If you've ever watched one of Buster Keaton's silent films, you've probably been amazed by his grace, agility, strength (especially for such a wiry little guy) and his brilliant sense of comedic timing. But you'll probably be most impressed by his absolute fearlessness: Buster choreographed and performed all his own stunts with an accuracy that usually kept him safe from harm -- but not always. Case in point? The time he broke his neck and didn't know about it until 10 years later.
It happened when he filmed this scene for his film Sherlock Jr.:
At the very end of that scene, the water tower unleashes a torrent of water on Buster and knocks him to the ground. He gets up and continues the scene without missing a beat, but reportedly suffered from headaches for several days afterward. In the 1930s, Buster discovered that his neck had been fractured and figured out that this very scene is when it happened. (He and his crew had grossly underestimated the amount of force of the water.)
But usually, Buster Keaton's sense of space and timing were impeccable -- allowing him to do impossible-looking stunts that could go horribly wrong if his calculations were off by a second or an inch. For example, just consider the following scene that gave Buster Keaton's film crew fits. This famous clip of a house falling around (and almost on) Buster is from Steamboat Bill Jr.:
Happily, Buster wasn't injured in that stunt (despite a very near-miss by the house facade that weighed two tons). But the story goes that half of his film crew walked off the set before that scene was filmed, and of the remaining half, none of them could bring themselves to look until the dust had settled!
Although many of today's film fans have never seen a silent film, it's truly worth it to check out some of Buster Keaton's best work -- movies like the ones mentioned above, or The General, the movie that Orson Welles called "the greatest comedy ever made, the greatest Civil War film ever made, and perhaps the greatest film ever made."
Even if silent movies aren't your thing, Buster Keaton's legacy lives on in the work of actors he's inspired, like Jackie Chan. But that's another story for another day...

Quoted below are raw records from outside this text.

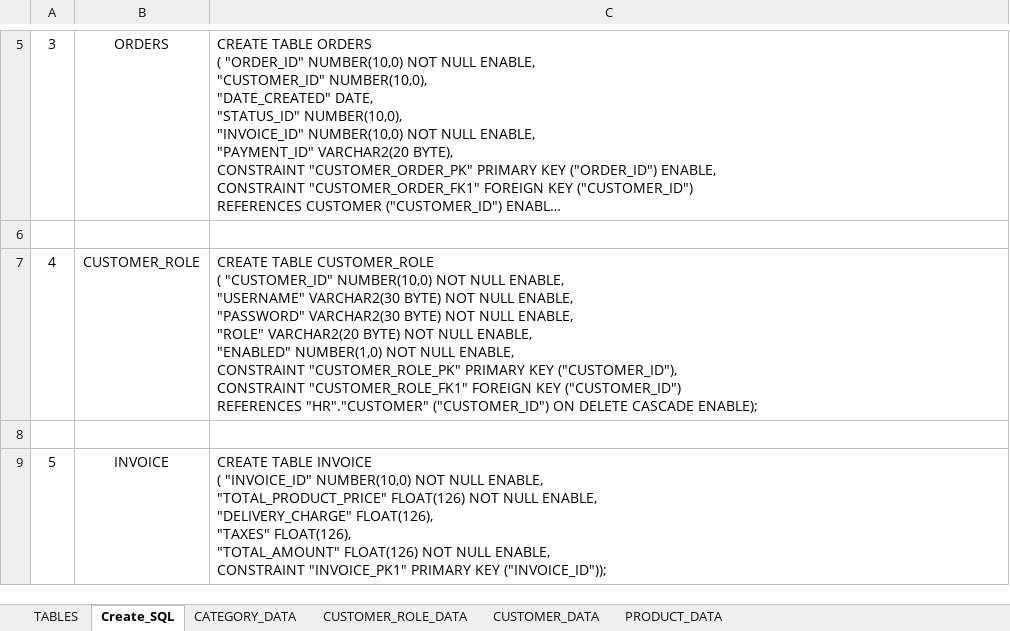
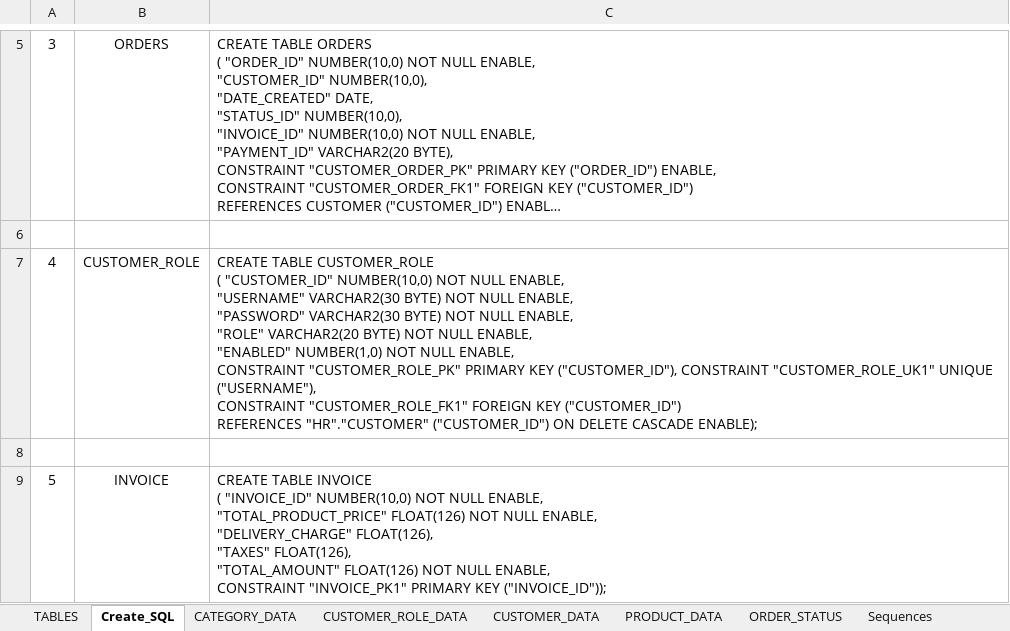
Before and after one commit to ggarg0/ABC, an Excel workbook: Database_tables.xlsx, sheet Create_SQL, drawn as a sheet; only a part is shown, gaps mark what is left out; long unchanged cells end in …; values as stored, in another font and other column widths than the file's, no borders; ↵ is a line break in a cell; the diff names each change by its address in the sheet, - before the commit and + after, or states it on an @@ line.

```diff
--- a/Database_tables.xlsx (sheet Create_SQL)
+++ b/Database_tables.xlsx (sheet Create_SQL)
+sheet tab: ORDER_STATUS
+sheet tab: Sequences
-C7: …("CUSTOMER_ID"), ↵ CONSTRAINT "CUSTOMER_ROLE_FK1" FOREIGN…
+C7: …("CUSTOMER_ID"), CONSTRAINT "CUSTOMER_ROLE_UK1" UNIQUE ("USERNAME"), ↵ CONSTRAINT "CUSTOMER_ROLE_FK1" FOREIGN…
```
Also changed, not shown: 1 other file.
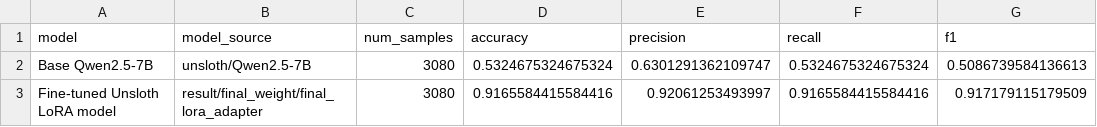
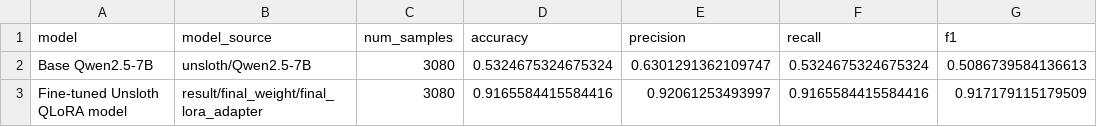
Before and after one commit to ntqduy/banking-intent-unsloth, a CSV file: result/evaluate_both/compare_base_finetune.csv, drawn as a sheet; only a part is shown; the diff names each change by its address in the sheet, - before the commit and + after, or states it on an @@ line.

```diff
--- a/result/evaluate_both/compare_base_finetune.csv
+++ b/result/evaluate_both/compare_base_finetune.csv
-A3 (model): Fine-tuned Unsloth LoRA model
+A3 (model): Fine-tuned Unsloth QLoRA model
```
Also changed, not shown: result/evaluate_both/metric.csv, result/inf_both/compare_base_finetune.csv, 4 other files.
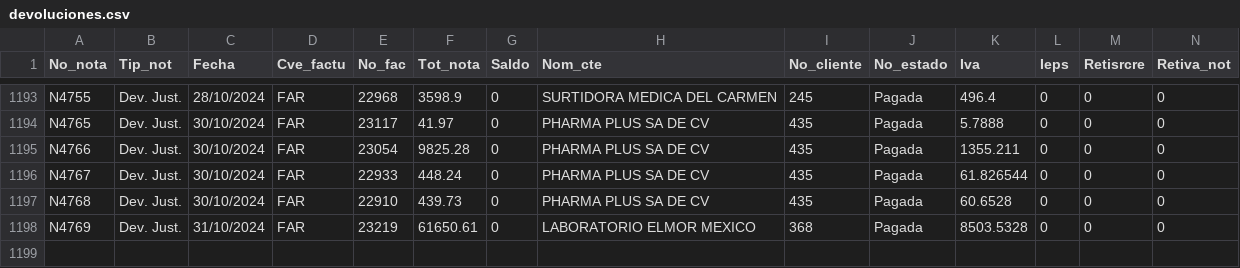
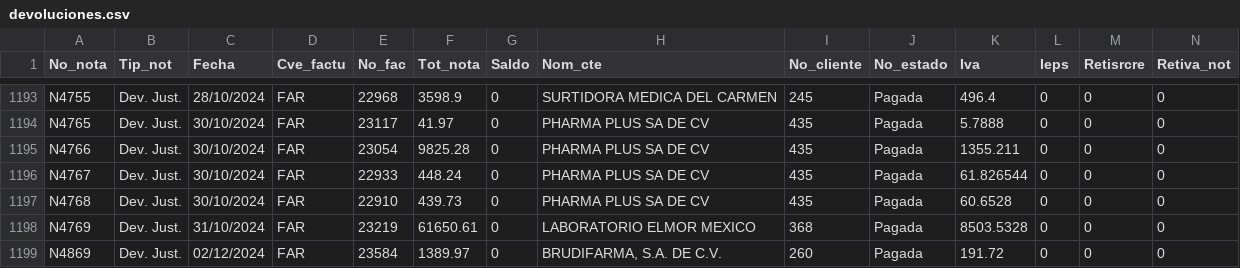
Before and after one commit to Geratano/Farmiral, a CSV file: devoluciones.csv, drawn as a sheet; only a part is shown, gaps mark what is left out; rows hold the shown columns only; the diff names each change by its address in the sheet, - before the commit and + after, or states it on an @@ line.

```diff
--- a/devoluciones.csv
+++ b/devoluciones.csv
+row 1199: N4869 | Dev. Just. | 02/12/2024 | FAR | 23584 | 1389.97 | 0 | BRUDIFARMA, S.A. DE C.V. | 260 | Pagada | 191.72 | 0 | 0 | 0
```
Also changed, not shown: 6 other files.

The posts on this blog are conceived of and written by various members of a homeschooling family. We're lifetime learners who delight in finding odd bits of history, obscure practices that were once commonplace, and forgotten cultural icons tucked away in books and on the Internet.